December 15, 2022

The Trevor Project, the leading suicide prevention organization for LGBTQ young people, produces innovative original research that amplifies the experiences of diverse LGBTQ young people and brings new knowledge and clinical implications to the suicide prevention field.Since 2019, our annual national surveys have been among the largest and most diverse surveys of LGBTQ young people in the U.S. For the first time ever, we're publishing the findings of our national survey, which captured the experiences of nearly 34,000 LGBTQ people ages 13-24 across the United States in 2022, segmented by all 50 states.These data provide critical insights into the suicide risk faced by LGBTQ young people, top barriers to mental health care, the prevalence of anti-LGBTQ victimization, and the negative impacts of recent politics. Importantly, this research also points to ways in which we can all support the LGBTQ young people in our lives by detailing per state LGBTQ young people's access to accepting communities, LGBTQ-affirming spaces, and social support among family and friends — protective factors that are consistently associated with better mental health and lower suicide risk.It's essential to emphasize that because we still do not have known counts or registries of the LGBTQ youth population comprehensive data on the mental health and well-being of LGBTQ youth remains limited. These findings strive to underscore the unique challenges faced by young LGBTQ people, a group consistently found to be at significantly increased risk for suicide because of how they are mistreated and stigmatized in society.We hope that LGBTQ young people in every state will see themselves reflected in these experiences that so many have bravely shared; and that these data will equip fellow researchers, policymakers, and other youth-serving organizations in every state with the data necessary to celebrate and uplift LGBTQ young people and advocate for policies that work to end the public health crisis of suicide.

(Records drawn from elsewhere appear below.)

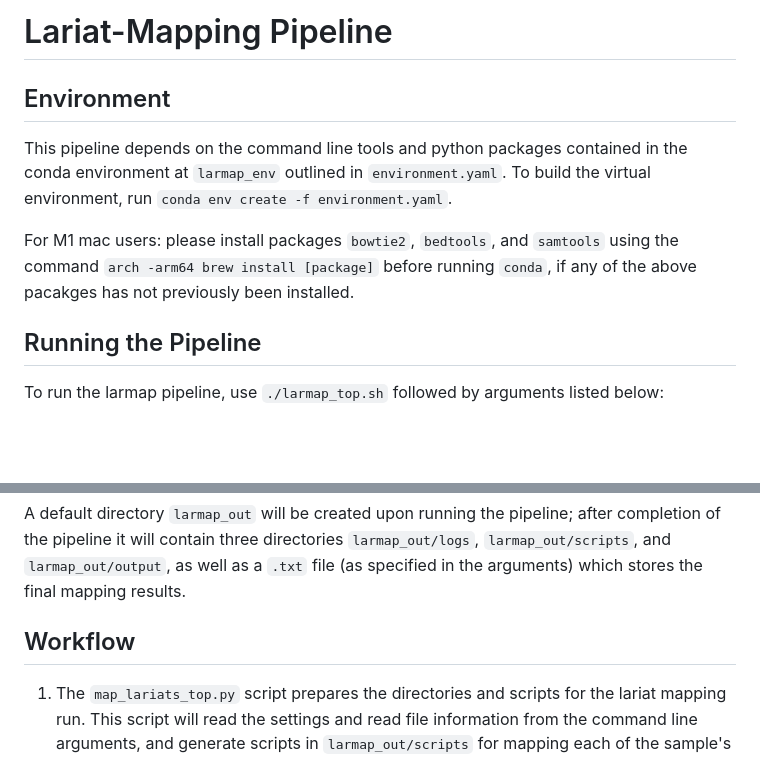
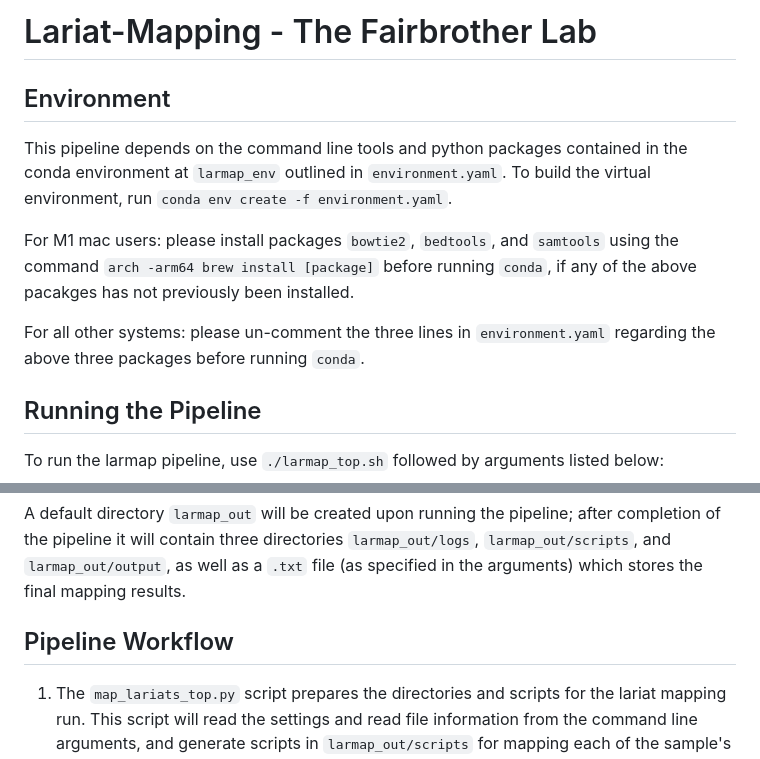
Before and after one commit to nyin01/lariat_mapping_test, a Markdown page: README.md, 2 parts joined by grey strips. Rendered like a GitHub page; blank space fills up the shorter version.

```diff
--- a/README.md
+++ b/README.md
@@ -1,10 +1,12 @@
-# Lariat-Mapping Pipeline
+# Lariat-Mapping - The Fairbrother Lab
 
 ## Environment
 
 This pipeline depends on the command line tools and python packages contained in the conda environment at `larmap_env` outlined in `environment.yaml`. To build the virtual environment, run `conda env create -f environment.yaml`.
 
 For M1 mac users: please install packages `bowtie2`, `bedtools`, and `samtools` using the command `arch -arm64 brew install [package]` before running `conda`, if any of the above pacakges has not previously been installed.
+
+For all other systems: please un-comment the three lines in `environment.yaml` regarding the above three packages before running `conda`.
 
 ## Running the Pipeline
 
@@ -46,7 +48,7 @@ Or: `./larmap_top.sh --fastq_dir demo_files/demo_fastq_files_250k_bp ...`
 
 A default directory `larmap_out` will be created upon running the pipeline; after completion of the pipeline it will contain three directories `larmap_out/logs`, `larmap_out/scripts`, and `larmap_out/output`, as well as a `.txt` file (as specified in the arguments) which stores the final mapping results.
 
-## Workflow
+## Pipeline Workflow
 
 1. The `map_lariats_top.py` script prepares the directories and scripts for the lariat mapping run. This script will read the settings and read file information from the command line arguments, and generate scripts in `larmap_out/scripts` for mapping each of the sample's read one and read two files. Each read's script is titled `larmap*[output_base_name]\_[R1/R2].sh`. In addition, it creates a `bash_all.sh` script that runs each of the bash scripts upon execution. Logs will be written in `larmap_out/logs/top_log.out`.
 
```
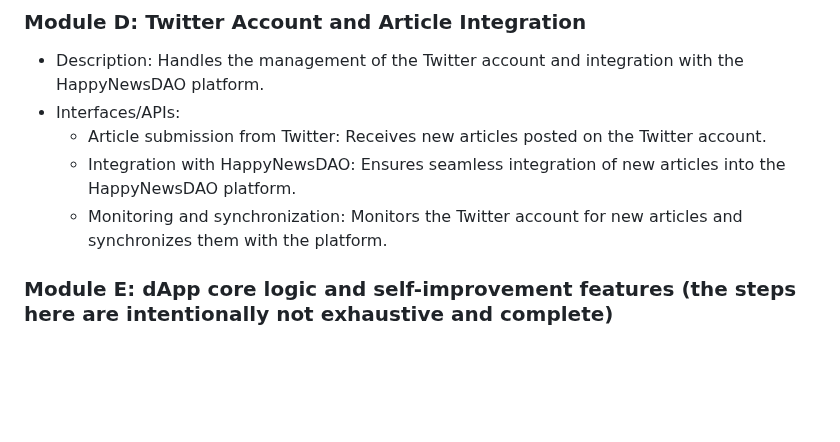
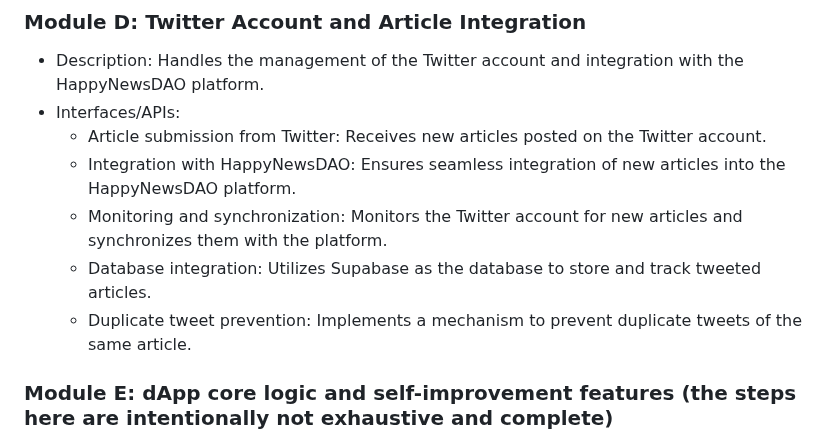
Before and after one commit to DAOveloped/HappyNewsDAO, a Markdown page: README.md, the part around the change. Rendered like a GitHub page; blank space fills up the shorter version.

```diff
--- a/README.md
+++ b/README.md
@@ -44,6 +44,8 @@ The website address is "HappyNews.DAO" but please note that to view the website,
   - Article submission from Twitter: Receives new articles posted on the Twitter account.
   - Integration with HappyNewsDAO: Ensures seamless integration of new articles into the HappyNewsDAO platform.
   - Monitoring and synchronization: Monitors the Twitter account for new articles and synchronizes them with the platform.
+  - Database integration: Utilizes Supabase as the database to store and track tweeted articles.
+  - Duplicate tweet prevention: Implements a mechanism to prevent duplicate tweets of the same article.
 
 ### Module E: dApp core logic and self-improvement features (the steps here are intentionally not exhaustive and complete)
 - Description: Handles the core logic of the entire project, including sentiment analysis, self-improvement features, and storage of historical sentiment analysis scores using Weaviate.
```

Strengthening Medicaid: Challenges States Must Address As The Public Health Emergency Ends

May 31, 2023

Medicaid is an essential program that provides health services for millions of people who otherwise could not afford them. Medicaid improves health outcomes for recipients, improves their financial stability, provides access to potentially life-saving healthcare, creates thousands of jobs that bolster our local economies, and helps reduce economic and racial disparities in health insurance and healthcare access. While Medicaid improves the health and lives of recipients and benefits the healthcare system and the US economy, Medicaid systems for enrollment, renewal/redetermination, and using Medicaid coverage need improvement. All people who meet Medicaid eligibility criteria are guaranteed coverage. However, many who are eligible struggle to enroll in and maintain Medicaid coverage. Barriers to obtaining and renewing coverage and accessing services often make it challenging and time-consuming to navigate the system. Many who successfully enrolled face further dissatisfaction and stress as Medicaid leaves their needs unaddressed. Research shows that Medicaid recipients experience many barriers to accessing quality healthcare.

Medication abortion among Asian Americans, Native Hawaiians, and Pacific Islanders: Knowledge, access, and attitudes

May 30, 2023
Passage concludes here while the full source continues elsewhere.